For the word "오브젯도", copy every line of the material that includes it.

═══ RECORDS FOR PROCESSING ═══

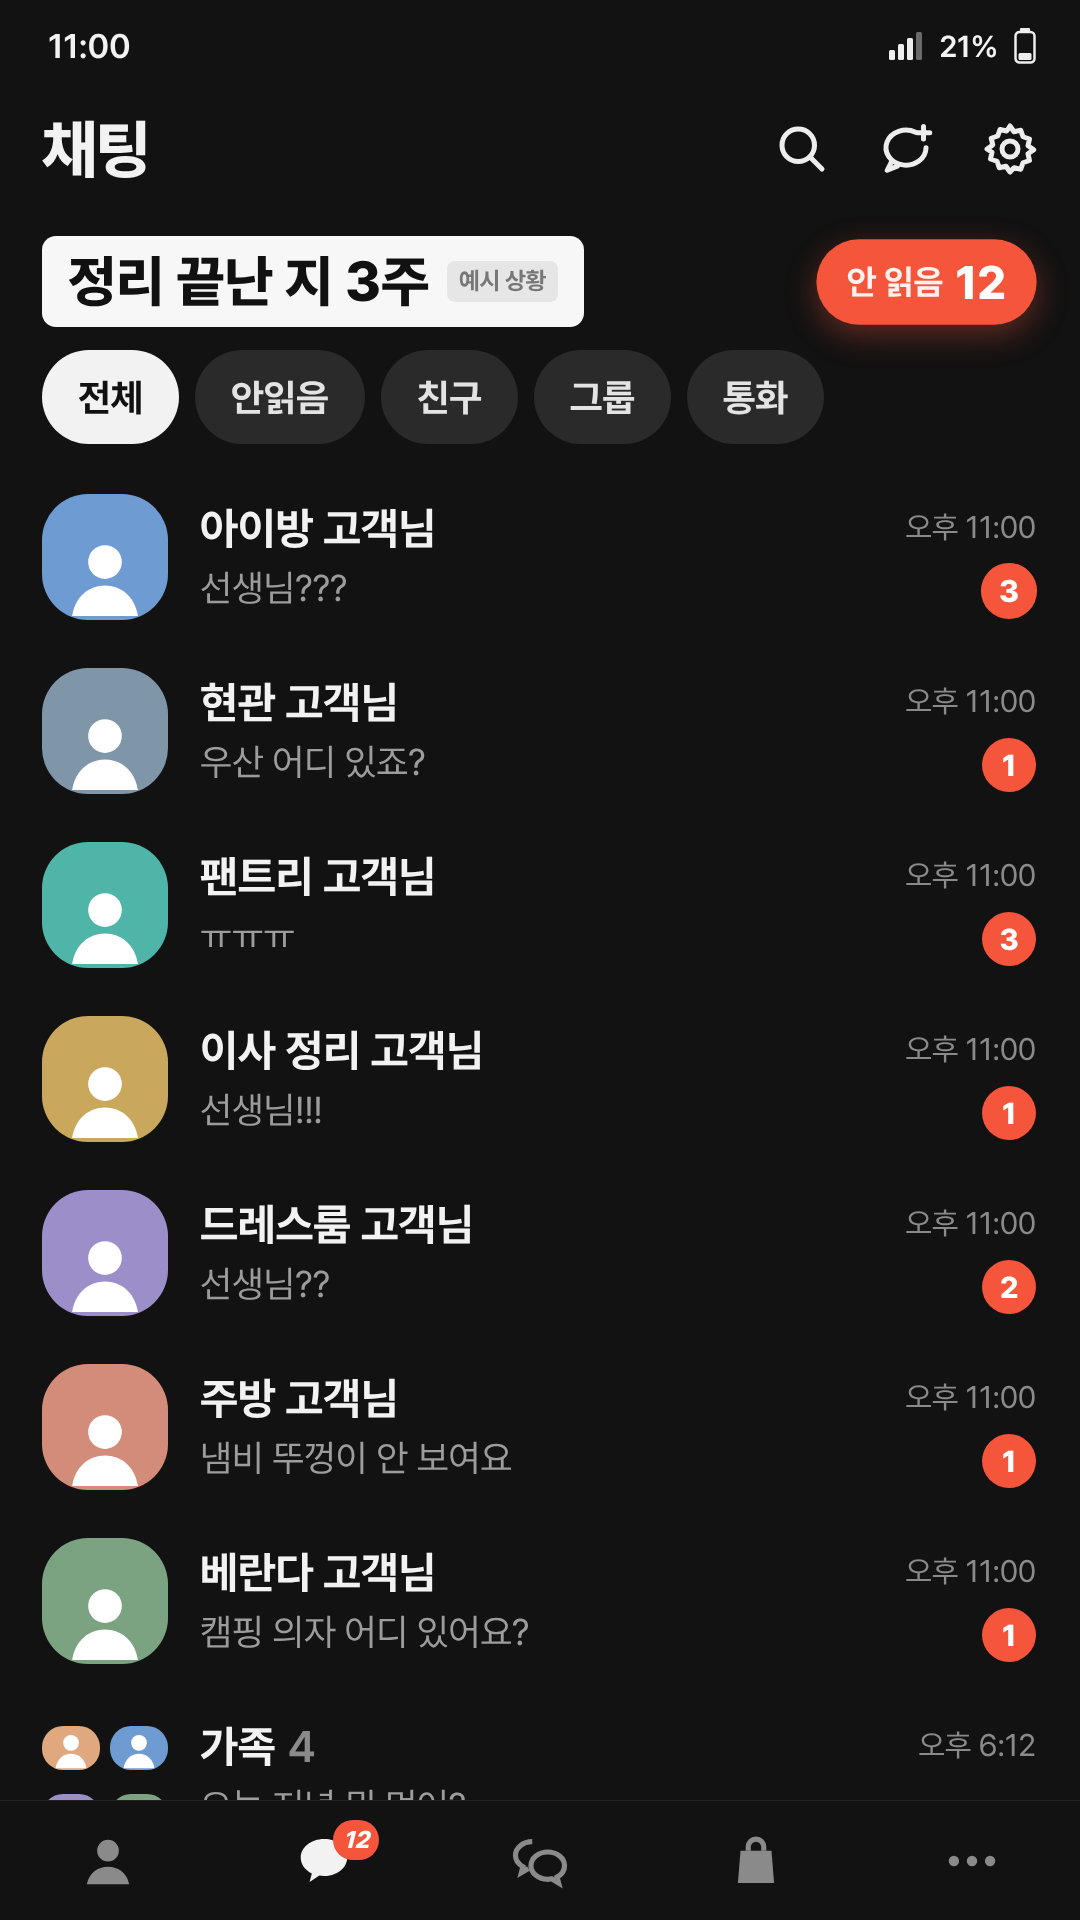
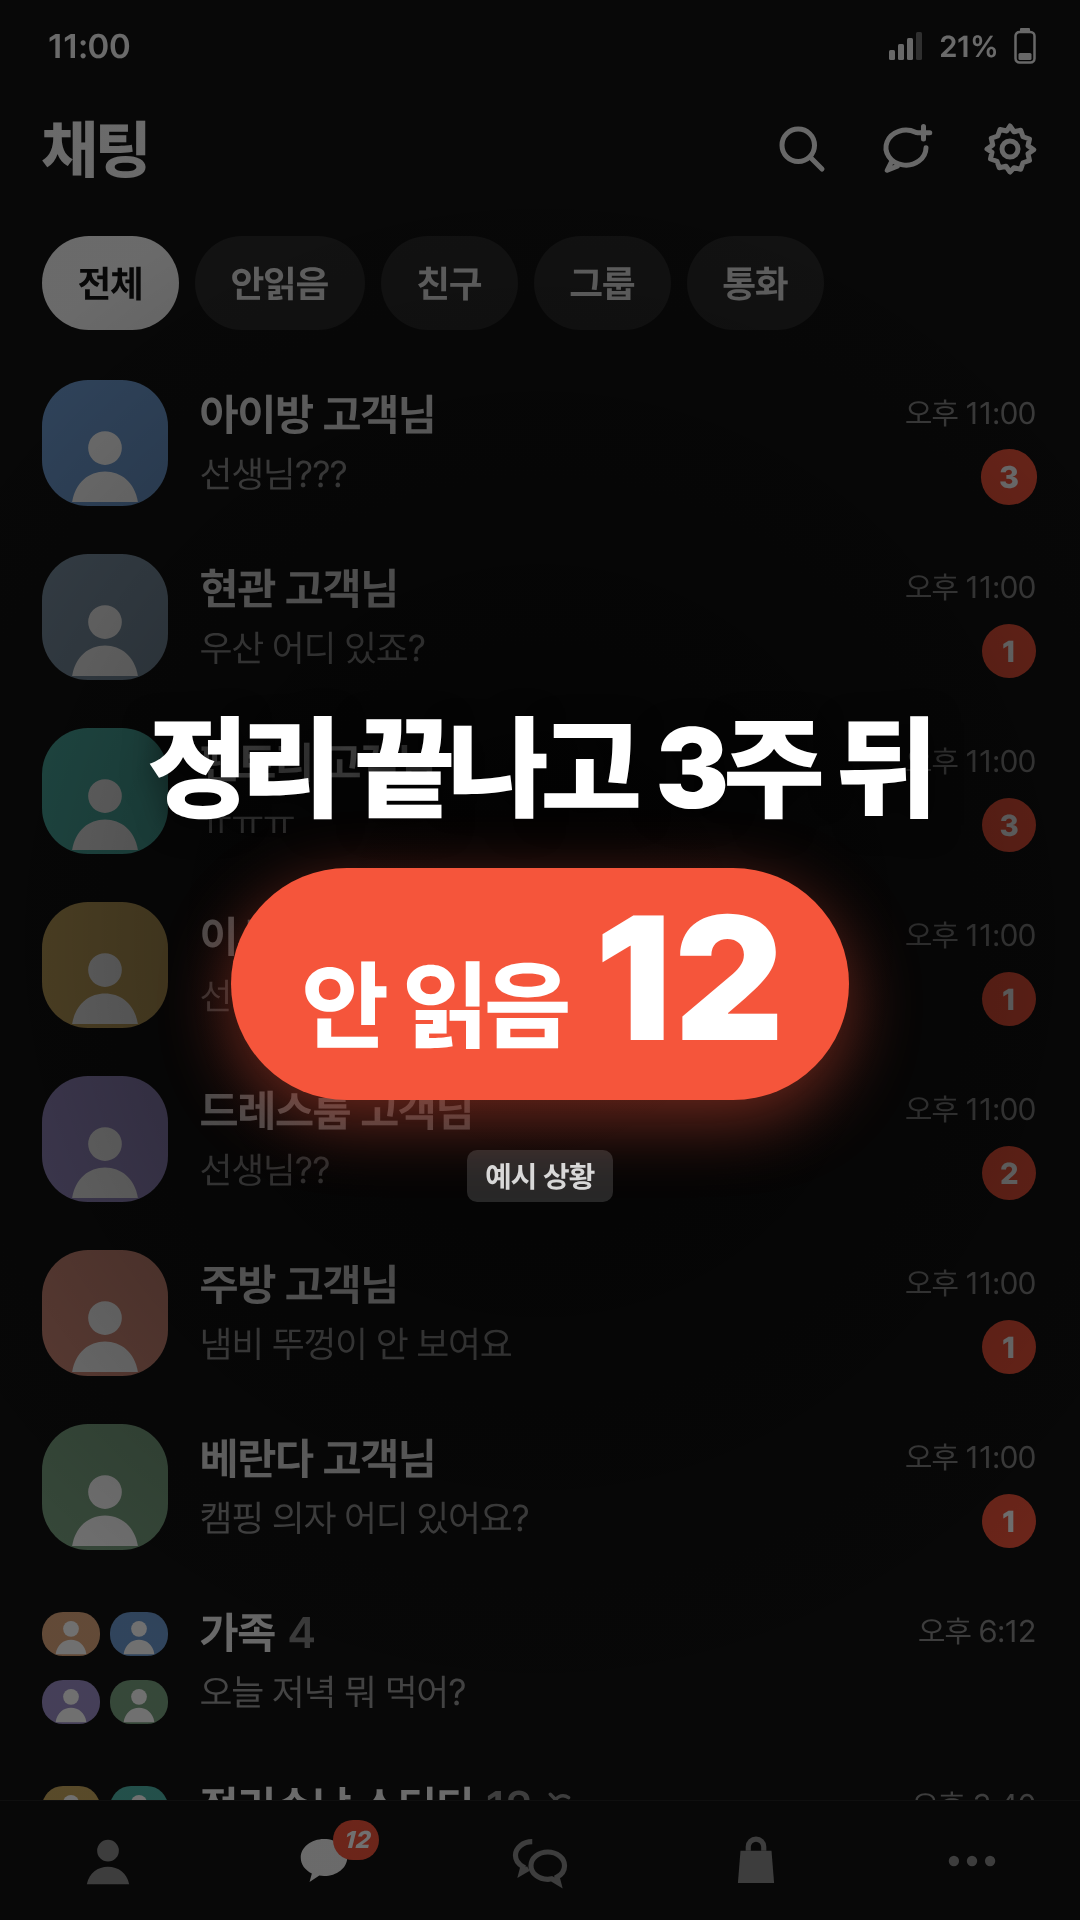
받은 지도 넣기 화면 (/objetdo/get/) · 백업에 쓰는 곳 담기 · 카톡 폭탄 표지 (#309)
- /objetdo/get/ → v2 #/get '받은 지도 넣기': 카톡·인스타 안이면 먼저 브라우저로, 아이폰 사파리면 홈 화면에 먼저 추가, 그다음 파일 고르기 → 확인 → 넣기
- 백업 화면 [받는 분께 보낼 안내 복사] · 빈 기기 첫 소개에 '대신 만들어 받은 지도 파일이 있어요 →'
- 백업에 쓰는 곳(집·매장)을 담아 복구하면 만든 쪽과 같은 모드로 · 보통 복구도 같게, 바뀌면 확인 창에 알림
- 베타 2026.11.11.6 · 로드맵 ✅ #309 · promo '카톡 폭탄' 표지 교체

Claude-Session: https://claude.ai/code/session_01D364GFJe8vW1WUdJNr2vnt

diff --git a/get/index.html b/get/index.html
@@ -1,0 +1,31 @@
+<!DOCTYPE html>
+<html lang="ko">
+<head>
+<meta charset="UTF-8">
+<meta name="viewport" content="width=device-width, initial-scale=1, viewport-fit=cover">
+<!-- 받은 지도 넣기 (11/11): 대신 만들어 보낸 지도(백업 PDF)를 받는 사람이 링크 하나로 넣는 화면으로 바로 간다 (v2/#/get).
+     주소 뒤 ?mode=home 은 그대로 넘긴다 (v2가 쓰는 곳을 집으로 맞춘다). 카톡·인스타 미리보기는 이 <head> 글을 읽는다 -->
+<script>location.replace('../v2/' + location.search + '#/get');</script>
+<meta name="robots" content="noindex">
+<meta name="theme-color" content="#F5F1EA">
+<link rel="icon" type="image/png" sizes="32x32" href="../favicon-32.png?v=15">
+<link rel="icon" type="image/svg+xml" href="../favicon.svg?v=15">
+<title>오브젯도 · 받은 지도 넣기</title>
+<meta name="description" content="대신 만들어 받은 지도 파일을 이 폰에 넣어요. 가입 없이, 파일 하나 고르면 끝이에요.">
+<meta property="og:type" content="website">
+<meta property="og:site_name" content="오브젯도">
+<meta property="og:title" content="오브젯도 · 받은 지도 넣기">
+<meta property="og:description" content="대신 만들어 받은 지도 파일을 이 폰에 넣어요. 가입 없이, 파일 하나 고르면 끝이에요.">
+<meta property="og:url" content="https://johnsongarage.co.kr/objetdo/get/">
+<meta property="og:image" content="https://johnsongarage.co.kr/objetdo/og-image.png?v=23">
+<meta property="og:image:width" content="1200">
+<meta property="og:image:height" content="630">
+<meta property="og:locale" content="ko_KR">
+<meta name="twitter:card" content="summary_large_image">
+<noscript><meta http-equiv="refresh" content="0; url=../v2/#/get"></noscript>
+<style>html,body{margin:0;height:100%;background:#F5F1EA;color:#2B2723;font-family:-apple-system,BlinkMacSystemFont,"Apple SD Gothic Neo","Malgun Gothic",sans-serif}main{min-height:100%;display:flex;flex-direction:column;align-items:center;justify-content:center;gap:10px;text-align:center}a{color:inherit;font-size:15px}</style>
+</head>
+<body>
+<main><b style="font-size:20px">오브젯도</b><span>받은 지도 넣는 화면을 여는 중…</span><a href="../v2/#/get">바로 열기</a></main>
+</body>
+</html>

diff --git a/v2/index.html b/v2/index.html
@@ -45,7 +45,7 @@
         } catch (e) { document.documentElement.dataset.mode = 'store'; }
     })();
 </script>
-<link rel="stylesheet" href="app.css?v=2026.11.11.5">
+<link rel="stylesheet" href="app.css?v=2026.11.11.6">
 </head>
 <body>
 <!-- PC(가로 1024px 이상)에서만 보이는 왼쪽 메뉴 — find.js paintSide가 채운다 -->
@@ -66,15 +66,15 @@
 
 
 <!-- 화면 파일: 고치면 ?v= 를 함께 올린다 (배포 직후 옛 파일과 섞이지 않게) -->
-<script src="app.js?v=2026.11.11.5"></script>
-<script src="domain.js?v=2026.11.11.5"></script>
-<script src="find.js?v=2026.11.11.5"></script>
-<script src="zone.js?v=2026.11.11.5"></script>
-<script src="make.js?v=2026.11.11.5"></script>
-<script src="inbox.js?v=2026.11.11.5"></script>
-<script src="check.js?v=2026.11.11.5"></script>
-<script src="print.js?v=2026.11.11.5"></script>
-<script src="settings.js?v=2026.11.11.5"></script>
+<script src="app.js?v=2026.11.11.6"></script>
+<script src="domain.js?v=2026.11.11.6"></script>
+<script src="find.js?v=2026.11.11.6"></script>
+<script src="zone.js?v=2026.11.11.6"></script>
+<script src="make.js?v=2026.11.11.6"></script>
+<script src="inbox.js?v=2026.11.11.6"></script>
+<script src="check.js?v=2026.11.11.6"></script>
+<script src="print.js?v=2026.11.11.6"></script>
+<script src="settings.js?v=2026.11.11.6"></script>
 <script>boot();</script>
 </body>
 </html>

diff --git a/v2/find.js b/v2/find.js
@@ -641,6 +641,7 @@ function renderIntro() {
             <div class="cta">
                 <button type="button" class="btn btn-p split" data-act="sample">예시로 먼저 둘러보기<span aria-hidden="true">→</span></button>
                 <button type="button" class="btn btn-s split" data-act="addPhoto">${home ? '내 수납장 사진으로 시작' : '내 창고 사진으로 시작'}<span aria-hidden="true">→</span></button>
+                <button type="button" class="tlink intro-get" data-act="go" data-to="#/get">대신 만들어 받은 지도 파일이 있어요 →</button>
                 <p class="fine">가입 없이 이 ${DEV}에만 저장돼요.<br>지도 대신 만들기 · 원격 3곳 ₩19,000부터 · <a href="#/service" data-act="go" data-to="#/service">문의</a></p>
             </div>
         </main>`;

diff --git a/docs/ROADMAP.md b/docs/ROADMAP.md
@@ -178,6 +178,7 @@
 - ✅ **PC 인쇄 미리보기 다듬기** (11/11, 가르시아 "PC에서 인쇄 누르면 크기 조절이 밑에 붙어 있어 맨 아래로 내려야 보인다 · 처음 보자마자 깨져 보인다", 배포 #305): 원인 ① 크기 조절(장수·− 100% +·크게 보기)이 쪽 그림 옆 칸 맨 아래에 붙어, 쪽이 여러 줄이 되면 화면 밖으로 밀림 (1440×900에서 909px, 1280×800에선 1785px) ② 미리보기 칸에 크게 보기용 큰 그림(폭 840~1680점)을 그대로 넣고 화면에서 네 배쯤 한 번에 줄여 글씨·가는 선이 끊김 → PC는 크기 줄을 미리보기 위 한 줄로(내려도 머리글 밑에 붙어 따라옴) · 100%면 한 줄에 세 쪽이 칸 폭에 꽉 차게(1440에서 6쪽이 한 화면) · 칸에는 반씩 나눠 곱게 줄인 작은 그림을 따로 두고 크기를 바꾸면 그 폭으로 다시 · 큰 그림은 '크게 보기'에서만 · 폰은 배치 그대로(칸 그림만 곱게)
 - ✅ **움직임 2순위 4가지** (11/11, 가르시아 "움직임 2순위도 진행해줘", 배포 #306): ① 화면 바뀔 때 — 새 화면이 짧게 서서히(투명도만, 사진 자리는 그대로 · 같은 화면을 다시 그릴 땐 그대로) ② 빼기·지우기 — 물건 빼기, 칸 지우기(지도 물건 창·구역 고치기), 자리 미정에서 칸에 넣기·빼기, 오래된 칸 '확인': 빠진 줄은 접히며(아래 줄이 스르륵 올라옴), 사진 위 칸은 작아지며 흐려짐 (데이터는 바로 바뀌고 모습만 복사해 사라짐) ③ 탭 바꾸기 — 점검 탭(아래 '발주 목록 보기' 단추로 바꿔도), 목록 정렬, 지도 보기 방식, 인쇄 양식·사진·정렬 같은 고르기 줄, 옮기기 사진 탭: 밑줄·고른 칸이 옆으로 미끄러지고 탭 아래 내용은 서서히 ④ 되돌리기 — 되살아난 물건·칸 줄은 바탕이 잠깐 빛나고 사진 위 칸은 빨간 테두리가 잠깐 · 구역 고치기 [되돌리기]는 돌아온 칸만 빛나고 없어지는 칸은 작아지며(번호만 바뀐 건 그대로) · 폰 '동작 줄이기'면 모두 끔 · 버전 2026.11.11.4
 - ✅ **움직임 3순위 + PC 점검 탭 흔들림** (11/11, 가르시아 "움직임 3순위도 진행해줘 · 점검탭 피씨에서 세기·발주목록 탭 옮길 때마다 UI 정렬이 달라 어색", 배포 #307): ① PC 점검 — 원인: 윈도처럼 스크롤 막대가 보이는 PC에서 목록이 긴 [세기]에만 막대(15px)가 생겨, 머리 줄·제목·탭·도움말이 통째로 7~8px 왼쪽으로 밀렸다가 짧은 [발주 목록]에서 돌아옴 → 스크롤 막대 자리를 늘 비워 둠(scrollbar-gutter, 앱 전체 · 비운 자리는 바탕색과 같음 · 폰·맥은 영향 없음) ② 세기 −/+ — 숫자가 톡, 모자라게 되면 숫자가 빨강으로 스르륵·'부족'이 스르륵·[발주 목록] 숫자도 톡 (물건 창 재고 −/+도 숫자 톡·'몇 개 모자라요' 스르륵) ③ '더 보기' — 지도 칸 줄 'N개 더 보기', 칸 화면 자주 쓰는 물건 'N개 더 보기': 숨은 것이 하나씩 차례로 ④ 사진 넣은 직후 — 새 사진 화면은 이미 사진이 쓱(새 사진 포커스 작업) + [완료]로 지도에 오면 새 사진이 서서히 · 폰 '동작 줄이기'면 모두 끔 · 버전 2026.11.11.5
+- ✅ **받은 지도 넣기 화면** (11/11, 가르시아 "사진 한 장 목록 주시면 제가 만들어 보내 드려요라는 식으로 주고받는다고 가정하면 받아서 백업 복구를 해야 하잖아 · 이거 절차 간소화하는 페이지를 만들 수 있겠어?", 배포 #309): 보내는 링크 하나 `johnsongarage.co.kr/objetdo/get/` (집은 `?mode=home`) → 새 화면 '받은 지도 넣기'가 받는 분 기기에 맞춰 다음 할 일 하나만 보여 줌 — ① 카톡·인스타 안에서 열면 '먼저 브라우저로 열어 주세요'(그 앱 안에 넣으면 다음에 지도가 안 보임): 카톡은 [브라우저로 열기] 바로, 안드로이드는 [크롬으로 열기], 아이폰 인스타 등은 메뉴 위치 안내 + [주소 복사] ② 아이폰 사파리는 '홈 화면에 먼저 추가'(사파리와 홈 화면 앱은 저장이 따로 · 사파리는 오래 안 열면 지워질 수 있음) 3단계 → 홈 화면 앱 첫 화면의 '받은 지도 파일이 있어요' · '그냥 사파리에서 넣기'도 둠 ③ 그 밖엔 [받은 지도 파일 고르기] 하나 + 파일 찾는 곳(아이폰: 카톡 파일 → 공유 → ‘파일에 저장’ → ‘최근 항목’, 안드로이드: ‘다운로드’, PC: 다운로드 폴더) → 확인 창 '받은 지도: 사진 N장 · 물건 N개 · ○○에서 보냄' → [넣기] → 첫 화면 + '받은 지도를 넣었어요' · 그 기기에 쓰던 지도가 있으면 '받은 지도로 바뀌어요 · 지금 지도 먼저 백업하기' · 만드는 쪽: 백업 화면에 [받는 분께 보낼 안내 복사](링크 + 3단계 글 · 백업 파일과 같이 카톡으로) · 빈 기기 첫 소개에 '대신 만들어 받은 지도 파일이 있어요 →' · 백업에 쓰는 곳(집·매장)을 담아, 받은 쪽이 만든 쪽과 같은 모드로 열림(아이폰 홈 화면 앱은 링크의 ?mode=home이 안 넘어와 매장 모드로 열리던 틈) · 보통 복구도 같게, 쓰는 곳이 바뀌면 확인 창에 알려 줌 · 서버 없음(사진은 폰에만 그대로) · 파일은 카톡으로(인스타 DM은 파일을 못 보냄) · 버전 2026.11.11.6
 - 시연 샘플은 지금 있는 업종 샘플로 충분 — 새로 만들지 않는다
 
 ## 1. 살펴보기 + 첫 세팅 (11월)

═══

◆ RESPONSE FOR THIS EXERCISE:
+<title>오브젯도 · 받은 지도 넣기</title>
+<meta property="og:site_name" content="오브젯도">
+<meta property="og:title" content="오브젯도 · 받은 지도 넣기">
+<main><b style="font-size:20px">오브젯도</b><span>받은 지도 넣는 화면을 여는 중…</span><a href="../v2/#/get">바로 열기</a></main>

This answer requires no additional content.